PROBLEM REQUIREMENTS:
In your reply, write out the records exactly, each line intact.

PROVIDED RECORDS:
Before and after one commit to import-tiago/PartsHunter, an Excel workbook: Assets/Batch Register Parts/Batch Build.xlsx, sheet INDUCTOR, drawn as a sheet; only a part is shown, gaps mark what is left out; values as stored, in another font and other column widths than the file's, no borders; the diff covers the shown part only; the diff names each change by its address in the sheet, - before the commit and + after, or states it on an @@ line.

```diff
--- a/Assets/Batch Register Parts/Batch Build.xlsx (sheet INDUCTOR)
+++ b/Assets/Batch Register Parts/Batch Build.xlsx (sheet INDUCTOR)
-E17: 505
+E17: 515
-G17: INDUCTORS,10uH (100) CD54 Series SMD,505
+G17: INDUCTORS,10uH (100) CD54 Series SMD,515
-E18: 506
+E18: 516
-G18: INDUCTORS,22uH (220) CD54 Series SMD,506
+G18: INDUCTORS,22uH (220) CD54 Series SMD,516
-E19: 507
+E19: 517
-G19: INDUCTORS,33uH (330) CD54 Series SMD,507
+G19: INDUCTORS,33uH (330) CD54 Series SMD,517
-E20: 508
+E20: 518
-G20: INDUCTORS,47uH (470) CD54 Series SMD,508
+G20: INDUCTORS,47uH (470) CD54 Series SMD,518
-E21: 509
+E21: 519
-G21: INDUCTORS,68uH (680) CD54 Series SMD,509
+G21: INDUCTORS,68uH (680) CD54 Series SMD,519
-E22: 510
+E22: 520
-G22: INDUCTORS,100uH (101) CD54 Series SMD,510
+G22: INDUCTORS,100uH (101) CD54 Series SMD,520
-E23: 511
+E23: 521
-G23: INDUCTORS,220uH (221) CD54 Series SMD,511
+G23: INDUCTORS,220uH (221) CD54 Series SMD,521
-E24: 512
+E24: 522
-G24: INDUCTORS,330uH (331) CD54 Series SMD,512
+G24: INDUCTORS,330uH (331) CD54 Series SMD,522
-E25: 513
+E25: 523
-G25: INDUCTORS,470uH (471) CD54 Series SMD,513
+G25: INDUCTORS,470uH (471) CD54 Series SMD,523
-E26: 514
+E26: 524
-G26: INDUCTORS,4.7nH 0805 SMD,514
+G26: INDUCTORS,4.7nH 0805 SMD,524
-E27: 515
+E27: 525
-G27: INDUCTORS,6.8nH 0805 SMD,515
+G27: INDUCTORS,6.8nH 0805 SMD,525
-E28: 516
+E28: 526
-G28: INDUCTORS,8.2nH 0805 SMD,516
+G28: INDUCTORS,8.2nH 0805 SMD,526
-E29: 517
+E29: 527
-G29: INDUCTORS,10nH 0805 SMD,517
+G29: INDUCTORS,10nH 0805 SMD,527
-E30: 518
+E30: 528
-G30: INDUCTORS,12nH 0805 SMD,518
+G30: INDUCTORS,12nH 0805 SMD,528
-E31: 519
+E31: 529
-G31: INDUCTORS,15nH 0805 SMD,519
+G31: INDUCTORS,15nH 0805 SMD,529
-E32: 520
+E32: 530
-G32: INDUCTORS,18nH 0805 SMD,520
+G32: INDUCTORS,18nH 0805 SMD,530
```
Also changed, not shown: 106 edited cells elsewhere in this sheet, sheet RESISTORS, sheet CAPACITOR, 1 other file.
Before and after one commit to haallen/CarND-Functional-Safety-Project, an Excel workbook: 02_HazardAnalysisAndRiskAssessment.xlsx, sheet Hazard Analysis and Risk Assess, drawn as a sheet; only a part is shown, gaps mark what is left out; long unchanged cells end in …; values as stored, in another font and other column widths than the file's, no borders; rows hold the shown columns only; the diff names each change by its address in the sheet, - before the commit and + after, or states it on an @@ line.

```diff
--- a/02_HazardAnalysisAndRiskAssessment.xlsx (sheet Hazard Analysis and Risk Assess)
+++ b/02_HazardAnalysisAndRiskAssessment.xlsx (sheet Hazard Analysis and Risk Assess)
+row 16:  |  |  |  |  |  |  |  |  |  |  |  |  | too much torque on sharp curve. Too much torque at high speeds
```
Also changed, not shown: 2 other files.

OUTPUT FOR THIS TASK:
Before and after one commit to import-tiago/PartsHunter, an Excel workbook: Assets/Batch Register Parts/Batch Build.xlsx, sheet INDUCTOR, drawn as a sheet; only a part is shown, gaps mark what is left out; values as stored, in another font and other column widths than the file's, no borders; the diff covers the shown part only; the diff names each change by its address in the sheet, - before the commit and + after, or states it on an @@ line.

```diff
--- a/Assets/Batch Register Parts/Batch Build.xlsx (sheet INDUCTOR)
+++ b/Assets/Batch Register Parts/Batch Build.xlsx (sheet INDUCTOR)
-E17: 505
+E17: 515
-G17: INDUCTORS,10uH (100) CD54 Series SMD,505
+G17: INDUCTORS,10uH (100) CD54 Series SMD,515
-E18: 506
+E18: 516
-G18: INDUCTORS,22uH (220) CD54 Series SMD,506
+G18: INDUCTORS,22uH (220) CD54 Series SMD,516
-E19: 507
+E19: 517
-G19: INDUCTORS,33uH (330) CD54 Series SMD,507
+G19: INDUCTORS,33uH (330) CD54 Series SMD,517
-E20: 508
+E20: 518
-G20: INDUCTORS,47uH (470) CD54 Series SMD,508
+G20: INDUCTORS,47uH (470) CD54 Series SMD,518
-E21: 509
+E21: 519
-G21: INDUCTORS,68uH (680) CD54 Series SMD,509
+G21: INDUCTORS,68uH (680) CD54 Series SMD,519
-E22: 510
+E22: 520
-G22: INDUCTORS,100uH (101) CD54 Series SMD,510
+G22: INDUCTORS,100uH (101) CD54 Series SMD,520
-E23: 511
+E23: 521
-G23: INDUCTORS,220uH (221) CD54 Series SMD,511
+G23: INDUCTORS,220uH (221) CD54 Series SMD,521
-E24: 512
+E24: 522
-G24: INDUCTORS,330uH (331) CD54 Series SMD,512
+G24: INDUCTORS,330uH (331) CD54 Series SMD,522
-E25: 513
+E25: 523
-G25: INDUCTORS,470uH (471) CD54 Series SMD,513
+G25: INDUCTORS,470uH (471) CD54 Series SMD,523
-E26: 514
+E26: 524
-G26: INDUCTORS,4.7nH 0805 SMD,514
+G26: INDUCTORS,4.7nH 0805 SMD,524
-E27: 515
+E27: 525
-G27: INDUCTORS,6.8nH 0805 SMD,515
+G27: INDUCTORS,6.8nH 0805 SMD,525
-E28: 516
+E28: 526
-G28: INDUCTORS,8.2nH 0805 SMD,516
+G28: INDUCTORS,8.2nH 0805 SMD,526
-E29: 517
+E29: 527
-G29: INDUCTORS,10nH 0805 SMD,517
+G29: INDUCTORS,10nH 0805 SMD,527
-E30: 518
+E30: 528
-G30: INDUCTORS,12nH 0805 SMD,518
+G30: INDUCTORS,12nH 0805 SMD,528
-E31: 519
+E31: 529
-G31: INDUCTORS,15nH 0805 SMD,519
+G31: INDUCTORS,15nH 0805 SMD,529
-E32: 520
+E32: 530
-G32: INDUCTORS,18nH 0805 SMD,520
+G32: INDUCTORS,18nH 0805 SMD,530
```
Also changed, not shown: 106 edited cells elsewhere in this sheet, sheet RESISTORS, sheet CAPACITOR, 1 other file.
Before and after one commit to haallen/CarND-Functional-Safety-Project, an Excel workbook: 02_HazardAnalysisAndRiskAssessment.xlsx, sheet Hazard Analysis and Risk Assess, drawn as a sheet; only a part is shown, gaps mark what is left out; long unchanged cells end in …; values as stored, in another font and other column widths than the file's, no borders; rows hold the shown columns only; the diff names each change by its address in the sheet, - before the commit and + after, or states it on an @@ line.

```diff
--- a/02_HazardAnalysisAndRiskAssessment.xlsx (sheet Hazard Analysis and Risk Assess)
+++ b/02_HazardAnalysisAndRiskAssessment.xlsx (sheet Hazard Analysis and Risk Assess)
+row 16:  |  |  |  |  |  |  |  |  |  |  |  |  | too much torque on sharp curve. Too much torque at high speeds
```
Also changed, not shown: 2 other files.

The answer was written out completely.